Legislators introduced a bill Thursday to tax the windfall profits of large oil companies at a 50% rate. Tax proceeds would be returned to consumers earning less than $75k/y through direct payments. The bill, as written, could create challenges and opportunities across the energy value chain.
The tax would apply to those companies producing or importing more than 300kb/d. The rate of 50% applies to barrels produced in or imported to the US. Importantly, the windfall tax is a “top line” tax, calculated as the difference between the average price of Brent oil from 2015-2019 and the current price.

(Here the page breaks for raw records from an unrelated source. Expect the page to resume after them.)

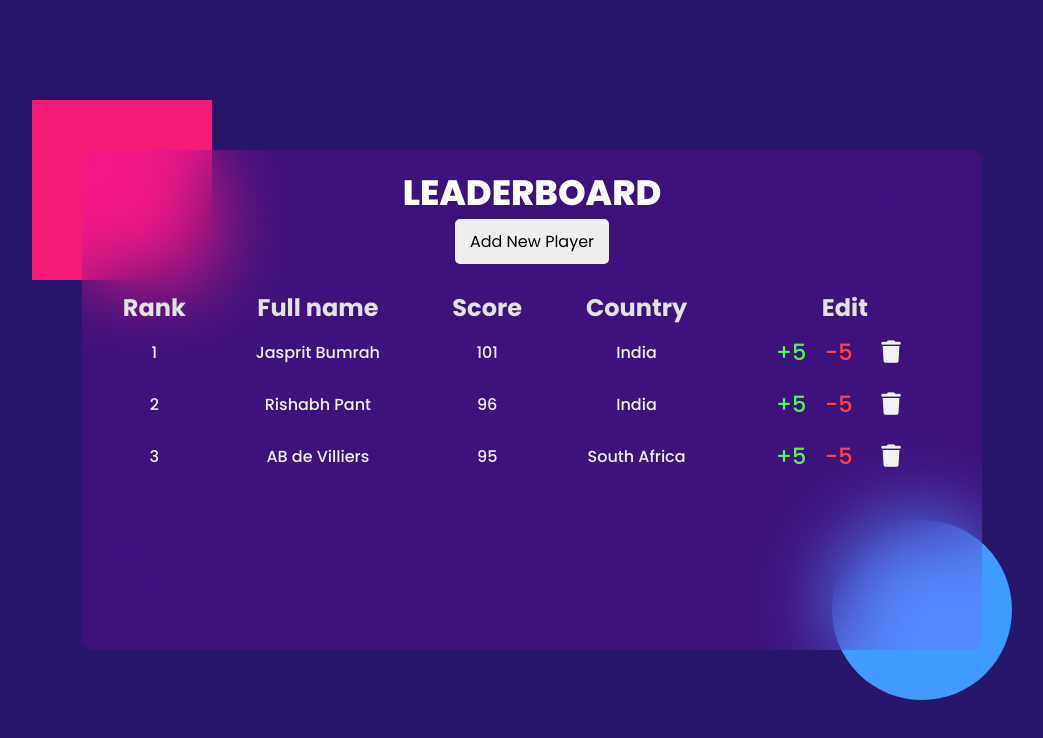
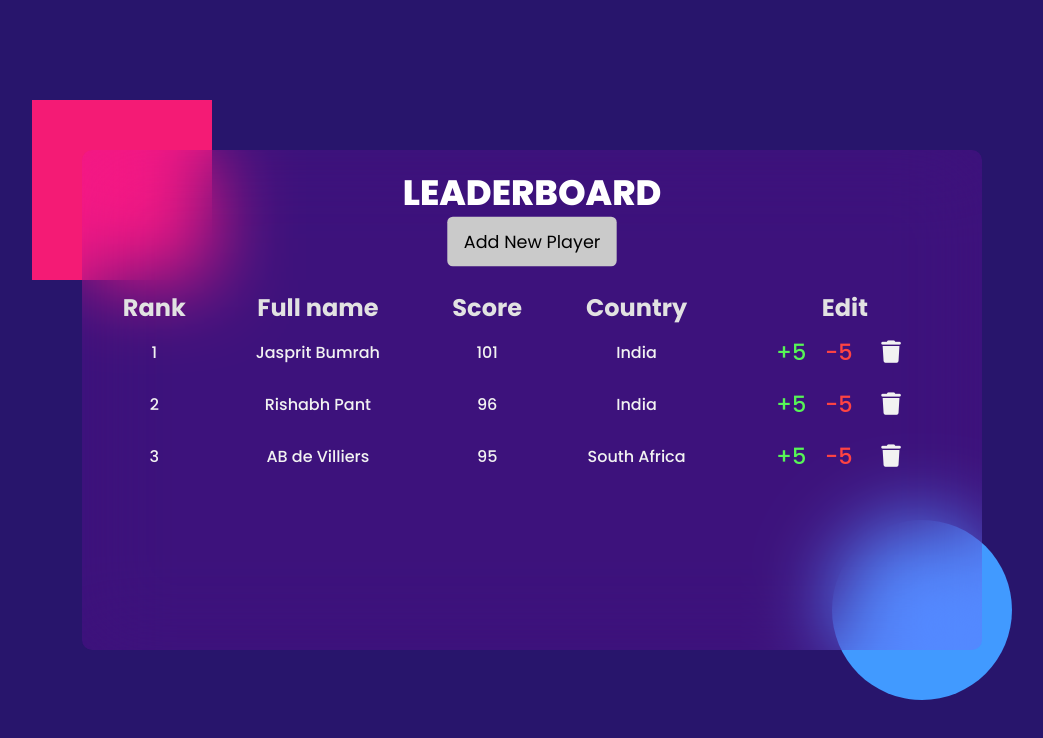
Before and after one commit to anupamyadav01/module-4-JS, a plain HTML site: page Project13a_LeaderBoard/index.html in a window 1280 px wide. In both pictures the pointer is over the button "Add New Player". Shown: the whole page, without its empty margins (108-1151 px from the left). Drawn offline with Linux system fonts and the light colour scheme.

Commit message:
buttons modified

```diff
--- a/Project13a_LeaderBoard/style.css
+++ b/Project13a_LeaderBoard/style.css
@@ -121,15 +121,16 @@ select {
 }
 
 button.add-player-btn {
-  /* margin-top: 1rem; */
   padding: 10px 15px;
   font-size: 1rem;
   border: none;
   border-radius: 5px;
-  /* margin-left: 1.4rem; */
+  transition: all 0.2s ease-in-out;
 }
 button.add-player-btn:hover {
   cursor: pointer;
+  background-color: rgb(202, 202, 202);
+  transform: scale(1.1);
 }
 input[type="number"]::-webkit-inner-spin-button,
 input[type="number"]::-webkit-outer-spin-button {
```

The tax would reduce profits for the large integrated companies like Exxon (NYSE:XOM) and Chevron (NYSE:CVX), but also most of the large-cap shale names like Pioneer (NYSE:PXD), Devon (NYSE:DVN), Marathon (NYSE:MRO) and Conoco (NYSE:COP). The proposal could reverse a trend towards consolidation in the industry, as smaller assets would become less valuable once integrated into a larger operation.

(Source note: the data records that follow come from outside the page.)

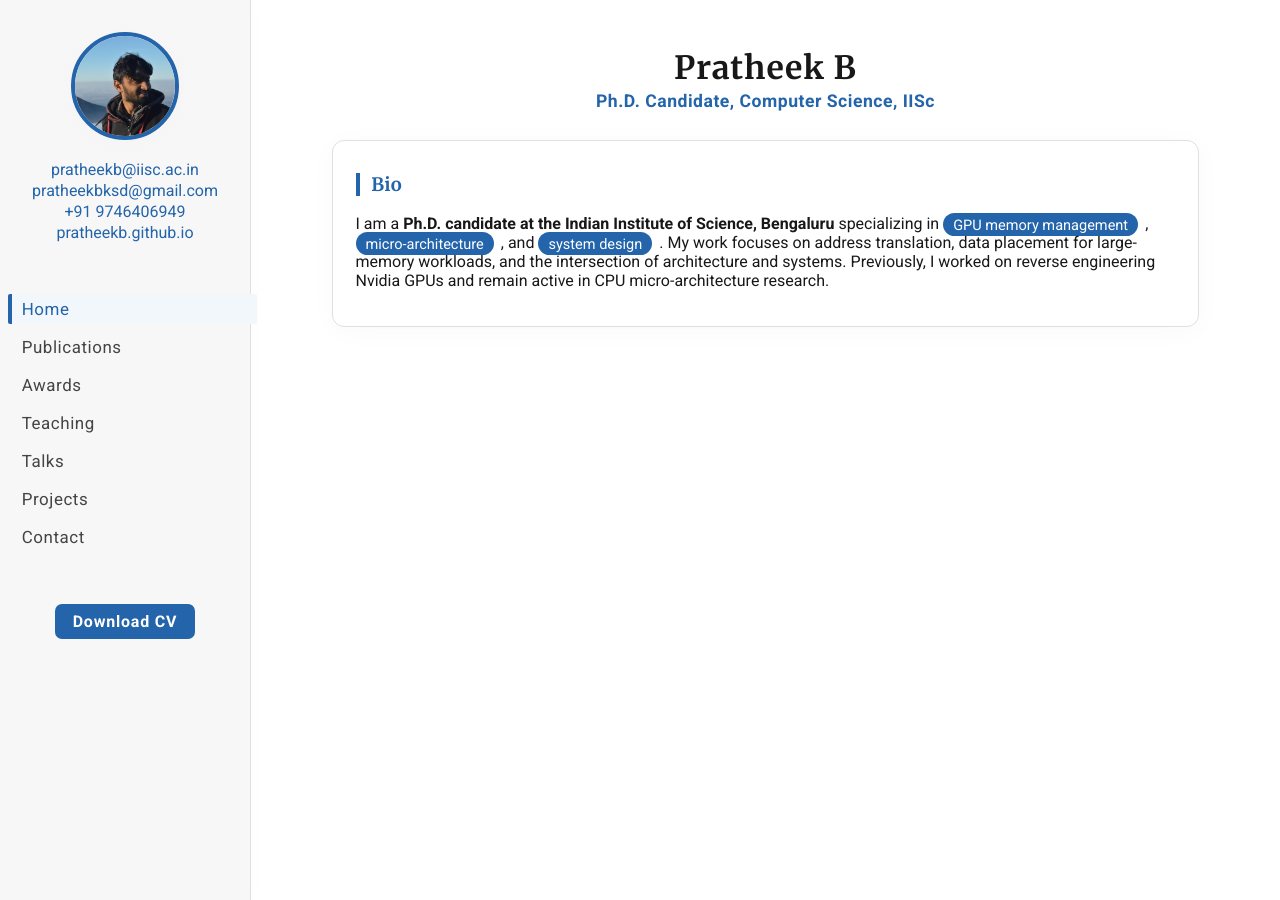
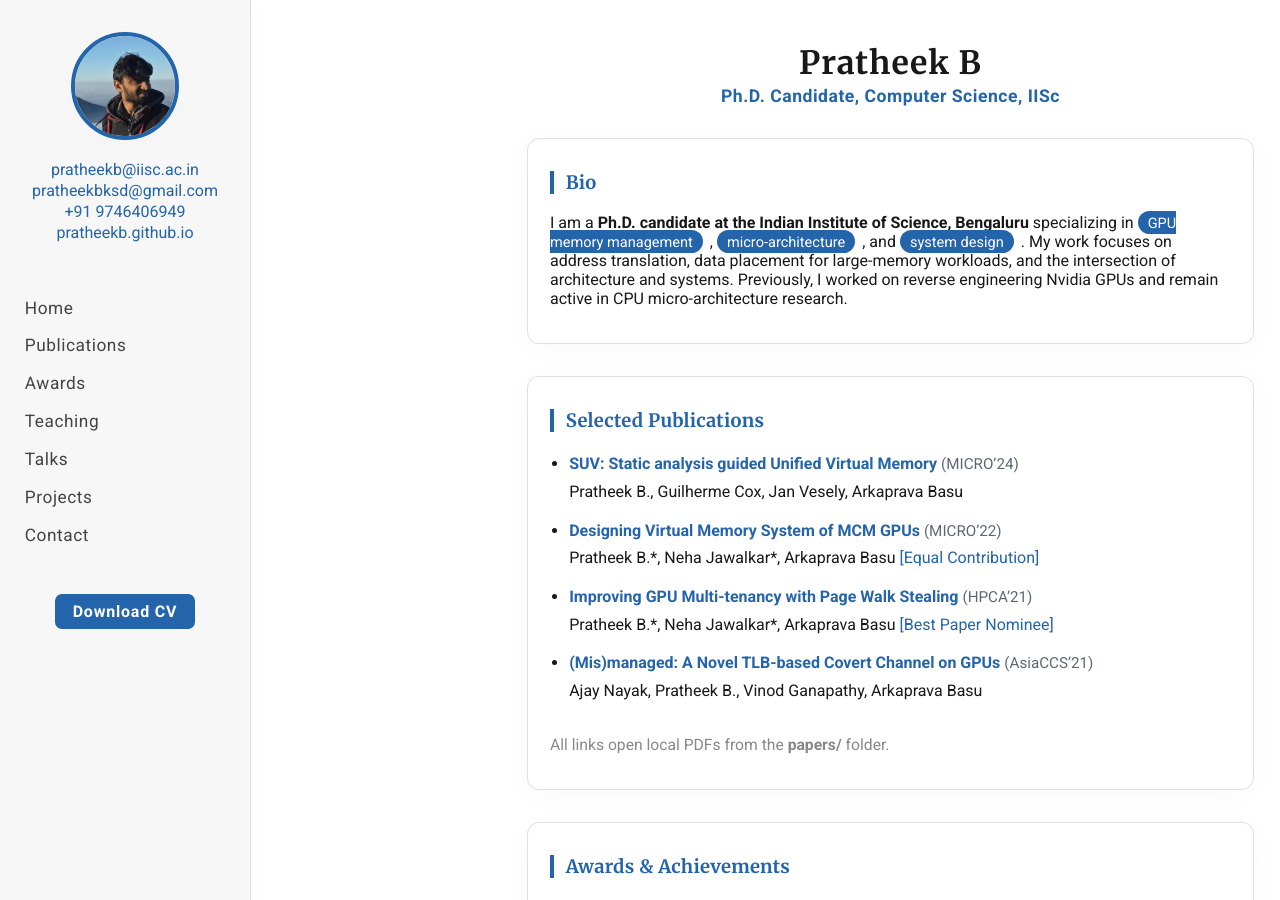
Before and after one commit to PratheekB/pratheekb.github.io, a Jekyll site: the page index.html, which Jekyll copies as it is, in a window 1280 px wide and 900 px high. Built offline with Jekyll 4.4.1, drawn with Linux system fonts in a browser that asks for light colours; some of the changed text lies outside the part shown.

Commit message:
New style

```diff
--- a/index.html
+++ b/index.html
@@ -6,131 +6,153 @@
   <meta name="viewport" content="width=device-width, initial-scale=1">
   <link href="https://fonts.googleapis.com/css?family=Roboto:400,700|Merriweather:700&display=swap" rel="stylesheet">
   <style>
-    :root {
-      --sidebar-bg: #f7f7f7;
-      --border: #e0e0e0;
-      --header-dark: #181818;
-      --blue: #2364aa;
-      --blue-light: #a2bce0;
-      --text-main: #181818;
-      --text-fade: #444;
-      --tag-bg: #2364aa;
-      --background-main: #fff;
-      --card-bg: #fff;
-    }
-    html, body {padding:0; margin:0; background: var(--background-main);}
-    body { font-family: 'Roboto', Arial, sans-serif; color: var(--text-main);}
+    html, body {padding:0; margin:0; background: #fff;}
+    body { font-family: 'Roboto', Arial, sans-serif; color: #181818;}
     .container { display: flex; min-height: 100vh; }
     .sidebar {
-      background: var(--sidebar-bg);
-      color: var(--text-main);
+      background: #f7f7f7;
+      color: #181818;
       width: 250px; min-width:170px; max-width:300px;
       display: flex; flex-direction: column; align-items: center;
-      padding: 2em 0 2.2em 0; z-index:3;
-      border-right: 1.5px solid var(--border); box-shadow: 2px 0 14px #eaeaea13;
+      padding: 2em 0 2em 0;
+      border-right: 1.5px solid #e0e0e0; box-shadow: 2px 0 14px #eaeaea13;
       flex-shrink: 0;
+      position:sticky; top:0; height:100vh; z-index: 100;
     }
     .sidebar .profile-photo {
       width: 100px; height: 100px; border-radius: 50%; object-fit: cover;
-      margin-bottom: 1.1em; background: #f2f2f2; border: 4px solid var(--blue);
+      margin-bottom: 1.1em; background: #f2f2f2; border: 4px solid #2364aa;
       box-shadow:0 3px 18px #cacaca10;
     }
     .sidebar .contact-block {
       font-size: 1em; margin-bottom:1em; text-align:center;
     }
     .sidebar .contact-block a {
-      color: var(--blue); text-decoration: none; display: block;
+      color: #2364aa; text-decoration: none; display: block;
       margin: 0.13em 0; word-break: break-all; transition: color .13s;
     }
-    .sidebar .contact-block a:hover { color: var(--blue-light);}
+    .sidebar .contact-block a:hover { color: #a2bce0;}
     .sidebar nav {
-      margin: 2.1em 0 1.3em 0; width: 94%; text-align:left; display:flex; flex-direction:column; align-items:flex-start;
+      margin: 2em 0 1em 0; width: 93%; text-align:left; display:flex; flex-direction:column; align-items:flex-start;
     }
     .sidebar nav a {
-      display: block; color: var(--text-fade); font-weight: 500;
-      margin-bottom: .42em; padding: 0.32em 0 0.32em .6em; text-decoration: none;
+      display: block; color: #444; font-weight: 500;
+      margin-bottom: .4em; padding: 0.32em 0 0.32em .7em; text-decoration: none;
       border-left: 4px solid transparent; border-radius:2px;
-      letter-spacing:.56px; font-size: 1.06em; transition: background .13s, color .17s, border .14s;
-      width:100%;
+      letter-spacing:.54px; font-size: 1.08em; transition: background .13s, color .17s, border .14s;
+      width:100%; scroll-behavior: smooth;
     }
-    .sidebar nav a.active, .sidebar nav a:hover {
-      color: var(--blue);
-      border-left: 4px solid var(--blue);
+    .sidebar nav a.active, .sidebar nav a:focus, .sidebar nav a:hover {
+      color: #2364aa;
+      border-left: 4px solid #2364aa;
       background: #f1f7fb;
     }
     .sidebar .download-cv {
-      margin-top: 24px; display:inline-block; background:var(--blue); color:#fff; font-weight:600;
+      margin-top: 20px; display:inline-block; background:#2364aa; color:#fff; font-weight:600;
       padding:.5em 1.1em; border-radius:7px; text-decoration:none; letter-spacing:.05em; font-size: 1em;
       text-align:center; border: none; transition:background .15s;
     }
-    .sidebar .download-cv:hover { background: var(--blue-light); color:var(--header-dark);}
-    .main {flex: 1; padding: 2.3em 2vw 1.6em 2vw; background: #fff;}
-    .nameblock {
-      text-align:center; padding-top: .5em; margin-bottom: 1.8em;
+    .sidebar .download-cv:hover { background: #a2bce0; color:#181818;}
+    .main {
+      flex: 1;
+      padding: 2em 2vw 1.3em 2vw;
+      background: #fff;
+      margin-left: 250px;
+      transition: margin-left .2s;
+      min-width: 0;
     }
+    .nameblock { text-align:center; padding-top: .5em; margin-bottom: 2em; }
     .nameblock h1 {
-      font-family: 'Merriweather', serif; color: var(--header-dark);
+      font-family: 'Merriweather', serif; color: #181818;
       font-size: 2em; font-weight: 700;
       letter-spacing: 1px; margin: .1em 0 .1em 0;
     }
     .nameblock .role {
-      color: var(--blue);
-      font-weight: 600;
-      letter-spacing: .5px;
-      font-size: 1.1em;
-      margin-top:0.10em;
+      color: #2364aa;
+      font-weight: 600; letter-spacing: .5px;
+      font-size: 1.1em; margin-top:0.10em;
     }
     .section {
-      background: var(--card-bg); border-radius: 12px;
+      background: #fff; border-radius: 12px;
       max-width: 820px; box-shadow: 0 4px 28px #00000007;
       margin: 0 auto 2em auto; padding: 2em 1.4em 1.2em 1.4em;
       animation: fadein .34s;
-      border: 1.5px solid var(--border);
+      border: 1.5px solid #e0e0e0;
+      scroll-margin-top: 1.5em;
     }
     @keyframes fadein {0%{opacity:0; transform:translateY(18px);}100%{opacity:1; transform: translateY(0);}}
     .section-title {
       font-family: 'Merriweather', serif;
-      color: var(--blue); font-size: 1.15em; font-weight: 700;
-      border-left: 4px solid var(--blue);
+      color: #2364aa; font-size: 1.15em; font-weight: 700;
+      border-left: 4px solid #2364aa;
       padding-left: .64em;
       margin-top: 0; margin-bottom: 1em;
       letter-spacing:.28px;
     }
     ul {padding-left:1.2em;margin-bottom:0;}
     li {margin-bottom:.7em;line-height:1.7;}
-    .tag { background: var(--tag-bg); color: #fff;
+    .tag { background: #2364aa; color: #fff;
       padding: 2.5px 10px; border-radius:12px;font-size:0.91em; margin-right:7px;}
     .meta { color: #5e6875; font-size: 0.95em;}
-    .highlight { color: var(--blue);}
-    a { color: var(--blue); text-decoration: none;}
+    .highlight { color: #2364aa;}
+    a { color: #2364aa; text-decoration: none;}
     a:hover {text-decoration: underline;}
     .paper-link {font-weight:bold;}
-    @media (max-width:700px){
+    /* --- Mobile and small device styles --- */
+    @media (max-width:900px){
       .container { flex-direction:column;}
       .sidebar {
-        position:relative;
-        width:100%;max-width:100%; border-right:none; border-bottom: 1.5px solid var(--border); box-shadow: none;
+        width:100%;max-width:100%; border-right:none; border-bottom: 1.5px solid #e0e0e0; box-shadow: none;
         flex-direction:column; align-items:center; padding:1.3em 0 0.6em 0;
+        height:auto; position:static; top:auto;
       }
-      .sidebar nav {flex-direction:column; width:94%; align-items:flex-start;}
-      .sidebar nav a {padding:.37em 0 .37em .6em; font-size:1.09em;}
-      .main {padding: 1em 0.6em;}
+      .main {margin-left:0px; padding: 1.5em 0.7em .7em 0.7em;}
       .section {padding:1em 0.2em;}
       .sidebar .profile-photo {width:70px;height:70px;}
       .nameblock {margin-bottom: 1em;}
-      .nameblock h1 {font-size: 1.08em;}
+      .nameblock h1 {font-size: 1.14em;}
+    }
+    @media (max-width:480px){
+      .main{padding: 0.5em 0.1em;}
+      .section{padding:.7em 0.01em;}
+      .nameblock h1{font-size:1em;}
+      .sidebar .profile-photo {width:55px;height:55px;}
     }
   </style>
   <script>
-    function showSection(evt, name) {
-      var x = document.getElementsByClassName("section");
-      for (var i = 0; i < x.length; i++) x[i].style.display = "none";
-      var tabs = document.querySelectorAll('.sidebar nav a');
-      tabs.forEach(t => t.classList.remove('active'));
-      document.getElementById(name).style.display = "block";
-      evt.currentTarget.classList.add('active');
-      window.scrollTo({top:0,behavior:'smooth'});
-    }
+    // Highlight the active nav link as the user scrolls
+    document.addEventListener("DOMContentLoaded", function () {
+      function onScroll() {
+        let sections = document.querySelectorAll('.section');
+        let navLinks = document.querySelectorAll('.sidebar nav a');
+        let fromTop = window.scrollY + 20;
+        let currentId;
+        sections.forEach(section => {
+          if (section.offsetTop <= fromTop) {
+            currentId = section.id;
+          }
+        });
+        navLinks.forEach(link => link.classList.remove('active'));
+        if (currentId) {
+          let currLink = document.querySelector('.sidebar nav a[href="#'+currentId+'"]');
+          if(currLink) currLink.classList.add('active');
+        }
+      }
+      // smooth scroll
+      document.querySelectorAll('.sidebar nav a').forEach(link => {
+        link.addEventListener('click', function(e) {
+          if(this.hash) {
+            e.preventDefault();
+            let target = document.getElementById(this.hash.replace('#',''));
+            if(target) {
+              window.scrollTo({ top: target.offsetTop - 12, behavior: 'smooth' });
+            }
+          }
+        });
+      });
+      window.addEventListener("scroll", onScroll);
+      onScroll();
+    });
   </script>
 </head>
 <body>
@@ -144,13 +166,13 @@
       <a href="https://pratheekb.github.io">pratheekb.github.io</a>
     </div>
     <nav>
-      <a href="#" class="active" onclick="showSection(event, 'bio')">Home</a>
-      <a href="#" onclick="showSection(event, 'publications')">Publications</a>
-      <a href="#" onclick="showSection(event, 'awards')">Awards</a>
-      <a href="#" onclick="showSection(event, 'teaching')">Teaching</a>
-      <a href="#" onclick="showSection(event, 'talks')">Talks</a>
-      <a href="#" onclick="showSection(event, 'projects')">Projects</a>
-      <a href="#" onclick="showSection(event, 'contact')">Contact</a>
+      <a href="#bio">Home</a>
+      <a href="#publications">Publications</a>
+      <a href="#awards">Awards</a>
+      <a href="#teaching">Teaching</a>
+      <a href="#talks">Talks</a>
+      <a href="#projects">Projects</a>
+      <a href="#contact">Contact</a>
     </nav>
     <a class="download-cv" href="Pratheek_CV.pdf" download>Download CV</a>
   </aside>
@@ -159,11 +181,13 @@
       <h1>Pratheek B</h1>
       <div class="role">Ph.D. Candidate, Computer Science, IISc</div>
     </div>
-    <div class="section" id="bio" style="display:block;">
+
+    <div class="section" id="bio">
       <div class="section-title">Bio</div>
       <p>I am a <b>Ph.D. candidate at the Indian Institute of Science, Bengaluru</b> specializing in <span class="tag">GPU memory management</span>, <span class="tag">micro-architecture</span>, and <span class="tag">system design</span>. My work focuses on address translation, data placement for large-memory workloads, and the intersection of architecture and systems. Previously, I worked on reverse engineering Nvidia GPUs and remain active in CPU micro-architecture research.</p>
     </div>
-    <div class="section" id="publications" style="display:none;">
+
+    <div class="section" id="publications">
       <div class="section-title">Selected Publications</div>
       <ul>
         <li>
@@ -185,50 +209,9 @@
       </ul>
       <p style="color:#888;font-size:.98em;margin-top:2em;">All links open local PDFs from the <b>papers/</b> folder.</p>
     </div>
-    <div class="section" id="awards" style="display:none;">
+
+    <div class="section" id="awards">
       <div class="section-title">Awards & Achievements</div>
       <ul>
         <li><b>Intel Ph.D. Fellowship</b>, 2023–24</li>
-        <li><b>GATE 2017</b>: All India Rank 10/100,000</li>
-        <li><b>Best Paper Nominee, HPCA 2021</b></li>
-      </ul>
-    </div>
-    <div class="section" id="teaching" style="display:none;">
-      <div class="section-title">Teaching & Mentoring</div>
-      <ul>
-        <li>Teaching Assistant, High Performance Computer Architecture, IISc (2022): Designed and evaluated GPU programming assignments</li>
-        <li>Mentored M.Tech students on UVM/multi-tenancy in GPUs</li>
-        <li>Shadow PC: EuroSys 2025 | Sub-reviewer: HPCA 2025, TDSC 2022</li>
-      </ul>
-    </div>
-    <div class="section" id="talks" style="display:none;">
-      <div class="section-title">Invited Talks</div>
-      <ul>
-        <li>Improving GPU memory management (Intel, Bengaluru)</li>
-        <li>Reverse engineering NVIDIA GPU TLBs (IIT Bombay)</li>
-        <li>Improving UVM with static analysis (IIT Gandhinagar)</li>
-        <li>Designing virtual memory for MCM GPUs (SysTalks@India)</li>
-      </ul>
-    </div>
-    <div class="section" id="projects" style="display:none;">
-      <div class="section-title">Key Projects</div>
-      <ul>
-        <li><b>Impact of Multi-tenancy on UVM-based GPU workloads</b> — Characterized workload throughput under multi-tenancy</li>
-        <li><b>Replacement Policies for DRAM Caches</b> — New dynamic replacement policy, empirical evaluation</li>
-        <li><b>Utilities for Porting TCP Evaluation Suite to NS3</b> — Ported network tools, prototyped modules</li>
-        <li><b>PintOS</b> — Implemented scheduling, virtual memory, and file system</li>
-      </ul>
-    </div>
-    <div class="section" id="contact" style="display:none;">
-      <div class="section-title">Contact</div>
-      <ul>
-        <li><b>Email (IISc):</b> <a href="mailto:pratheekb@iisc.ac.in">pratheekb@iisc.ac.in</a></li>
-        <li><b>Email (Personal):</b> <a href="mailto:pratheekbksd@gmail.com">pratheekbksd@gmail.com</a></li>
-        <li><b>Phone:</b> <a href="tel:+919746406949">+91 9746406949</a></li>
-        <li><b>Website:</b> <a href="https://pratheekb.github.io">pratheekb.github.io</a></li>
-      </ul>
-    </div>
-  </div>
-</div>
-</body>
-</html>
+        <li><b>GATE 2017</b>: All India Rank 10/100,000</li
```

The US imports ~6mb/d of mostly heavy oil for the production of diesel and jet fuel, while exporting excess light oil grades from the shale patch. Refineries profit from the narrow difference between the price of products like gasoline and the price of crude oil. In Q4, Valero (NYSE:VLO) for example, earned $4.71 per barrel processed. Applying a top-line tax at multiples of profits, would create havoc with financial results and refinery operations.

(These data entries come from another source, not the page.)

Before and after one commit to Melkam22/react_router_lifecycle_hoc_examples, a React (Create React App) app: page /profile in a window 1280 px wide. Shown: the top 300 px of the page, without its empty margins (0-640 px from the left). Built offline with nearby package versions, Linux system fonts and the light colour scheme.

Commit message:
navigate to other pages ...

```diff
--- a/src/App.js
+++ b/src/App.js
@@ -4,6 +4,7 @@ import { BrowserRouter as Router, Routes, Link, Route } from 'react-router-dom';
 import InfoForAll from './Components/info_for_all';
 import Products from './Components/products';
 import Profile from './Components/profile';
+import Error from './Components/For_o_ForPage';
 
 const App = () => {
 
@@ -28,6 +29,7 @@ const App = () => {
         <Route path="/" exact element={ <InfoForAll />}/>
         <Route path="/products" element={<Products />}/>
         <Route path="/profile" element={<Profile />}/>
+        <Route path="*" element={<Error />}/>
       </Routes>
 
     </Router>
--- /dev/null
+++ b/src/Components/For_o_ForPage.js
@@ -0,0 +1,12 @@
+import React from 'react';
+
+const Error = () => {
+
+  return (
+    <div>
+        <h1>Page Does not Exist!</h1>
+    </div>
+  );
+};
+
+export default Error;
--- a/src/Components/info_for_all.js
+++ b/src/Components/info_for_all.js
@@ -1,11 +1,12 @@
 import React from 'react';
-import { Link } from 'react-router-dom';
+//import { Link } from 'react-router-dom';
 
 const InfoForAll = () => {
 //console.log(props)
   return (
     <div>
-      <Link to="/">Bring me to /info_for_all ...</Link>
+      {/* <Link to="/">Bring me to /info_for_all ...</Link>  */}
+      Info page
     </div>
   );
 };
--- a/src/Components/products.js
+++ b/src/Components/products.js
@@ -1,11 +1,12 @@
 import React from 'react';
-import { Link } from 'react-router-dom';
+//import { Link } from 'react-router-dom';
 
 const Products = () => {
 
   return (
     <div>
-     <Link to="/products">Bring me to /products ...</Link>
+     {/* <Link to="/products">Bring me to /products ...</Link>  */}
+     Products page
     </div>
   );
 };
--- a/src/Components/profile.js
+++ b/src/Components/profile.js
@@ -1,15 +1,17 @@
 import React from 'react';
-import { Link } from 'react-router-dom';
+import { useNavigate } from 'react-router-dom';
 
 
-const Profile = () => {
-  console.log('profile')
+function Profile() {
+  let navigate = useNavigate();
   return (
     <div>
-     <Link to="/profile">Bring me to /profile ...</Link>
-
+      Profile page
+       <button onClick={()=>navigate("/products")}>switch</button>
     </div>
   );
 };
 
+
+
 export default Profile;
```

Perhaps most important for policy makers, companies and consumers will be the reaction from industry. The reason oil markets were oversupplied and prices were low from 2015 to 2019 is because US oil companies spent all their income (and then some) to invest in the oil patch and grow production. The bill hopes to provide consumers with $120 per year in stimulus. If levying a windfall tax reduces industry’s willingness to invest, consumers around the world could bear the consequences of sustained high oil prices (NYSEARCA:USO).